Tracing Dispersed Notes in a Manuscript by Ademar of Chabannes
Creative re-use of available parchment.
Ademar of Chabannes (c. 989–c. 1034) was a prolific writer, whose hand can be discerned in more than 20 codices. He is mostly known for his Chronicon, and also for his work as a liturgist, composer and indefatigable supporter of his patron saint Martial.
The present manuscript, the abundantly illustrated MS Leiden VLO 15, is now divided into fourteen fascicles. Together they bear witness of Ademar’s less well-known activity as a teacher at the monastery schools of St.-Cybard (Angoulême) and of St.-Martial (Limoges). The fascicles contain standard textbooks such as the fables of Avianus, the Psychomachia of Prudentius, the De astronomia of Hyginus and the Aenigmata of Aldhelm.
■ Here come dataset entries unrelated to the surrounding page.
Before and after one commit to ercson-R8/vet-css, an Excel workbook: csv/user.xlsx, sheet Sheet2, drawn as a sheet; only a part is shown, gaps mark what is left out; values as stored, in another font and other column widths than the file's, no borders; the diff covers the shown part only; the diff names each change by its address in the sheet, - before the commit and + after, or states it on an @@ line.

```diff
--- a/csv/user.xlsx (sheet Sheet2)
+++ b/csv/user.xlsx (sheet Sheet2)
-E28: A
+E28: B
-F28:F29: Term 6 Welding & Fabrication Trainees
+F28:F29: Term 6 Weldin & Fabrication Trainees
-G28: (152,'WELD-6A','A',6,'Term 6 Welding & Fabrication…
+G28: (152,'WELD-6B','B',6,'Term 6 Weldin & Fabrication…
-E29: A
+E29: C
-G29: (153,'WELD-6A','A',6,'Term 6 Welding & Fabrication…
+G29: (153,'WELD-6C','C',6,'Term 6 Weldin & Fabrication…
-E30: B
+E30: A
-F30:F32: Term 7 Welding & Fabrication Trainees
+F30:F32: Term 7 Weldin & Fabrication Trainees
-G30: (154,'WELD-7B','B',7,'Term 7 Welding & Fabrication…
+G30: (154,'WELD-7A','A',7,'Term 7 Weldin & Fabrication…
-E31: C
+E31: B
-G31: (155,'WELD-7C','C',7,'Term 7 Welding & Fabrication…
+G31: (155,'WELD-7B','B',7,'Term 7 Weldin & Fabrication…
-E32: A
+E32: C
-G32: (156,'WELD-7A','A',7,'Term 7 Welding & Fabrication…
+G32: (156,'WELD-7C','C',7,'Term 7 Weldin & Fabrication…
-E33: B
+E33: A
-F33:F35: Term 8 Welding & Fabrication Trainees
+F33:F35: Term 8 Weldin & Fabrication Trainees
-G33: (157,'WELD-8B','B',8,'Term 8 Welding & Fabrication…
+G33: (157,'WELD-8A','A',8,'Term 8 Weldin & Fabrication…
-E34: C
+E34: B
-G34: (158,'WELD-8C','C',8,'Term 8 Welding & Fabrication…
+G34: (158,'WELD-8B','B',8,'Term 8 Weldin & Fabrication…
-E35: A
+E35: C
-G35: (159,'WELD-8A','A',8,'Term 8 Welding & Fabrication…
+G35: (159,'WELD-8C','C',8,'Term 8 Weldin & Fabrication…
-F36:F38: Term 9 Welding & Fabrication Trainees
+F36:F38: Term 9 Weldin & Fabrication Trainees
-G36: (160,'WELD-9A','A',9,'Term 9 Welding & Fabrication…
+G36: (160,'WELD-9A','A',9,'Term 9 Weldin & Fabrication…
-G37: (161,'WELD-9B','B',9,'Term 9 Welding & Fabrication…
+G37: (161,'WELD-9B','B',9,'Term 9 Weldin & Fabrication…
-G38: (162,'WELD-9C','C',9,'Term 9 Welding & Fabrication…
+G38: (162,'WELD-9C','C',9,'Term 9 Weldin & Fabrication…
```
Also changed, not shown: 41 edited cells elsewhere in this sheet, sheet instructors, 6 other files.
Most quires of the fascicles have a very diverse, informal and unsophisticated appearance. For this reason they have sometimes been characterised as ‘notebooks’. This apparent lack of concern with presenting a well-organised text suggests that they were intended for personal use. Ademar worked with a stack of quires provisionally bound with tackets. This device facilitates a flexible use of the texts, whereas a fixation of the quires into a definitive binding, as it is the case now, may cause confusion because a continuing text can be found on two or more different places in the manuscript. Examples of dispersed items are the Bible glosses, the Arabic astrology and a fragment of theScholica graecarum glossarum.
We can take the last text as an example to illustrate Ademar’s creative re-use of the available parchment. At the centre of the first recto of fascicle XI, fol. 107r, a page initially left blank, Ademar copies an introductory list of all kinds of definitions. This text was originally from Marius Victorinus, but Ademar borrowed it from his own copy of Isidore’s Etymologiae. Surrounding these definitions, Ademar notes an alphabetical Greek-Latin wordlist, the so-called Scholica graecarum glossarum. Subsequently Ademar reuses another quire, a leftover with a fragment of the Ars grammatica of Donatus, to continue this wordlist in the upper margin (fascicle III, fol. 12r). The other margins on this page were used by Ademar mostly for jotting down Greek-Latin word explanations from the works of Bede and Jerome. The main text, the Ars grammatica, is not in the hand of Ademar and has nothing to do with the ‘glosses’in the margins.
Post by Ad van Els, earlier this year he earned his doctoral degree from the University of Utrecht with his dissertation "Een leeuw van een handschrift. Ademar van Chabannes en MS Leiden, Universiteitsbibliotheek, Vossianus Latinus Octavo 15" (A Lion of a Manuscript: Ademar of Chabannes and MS Leiden, University Library, Vossianus Latinus Octavo 15 [with a summary in English]).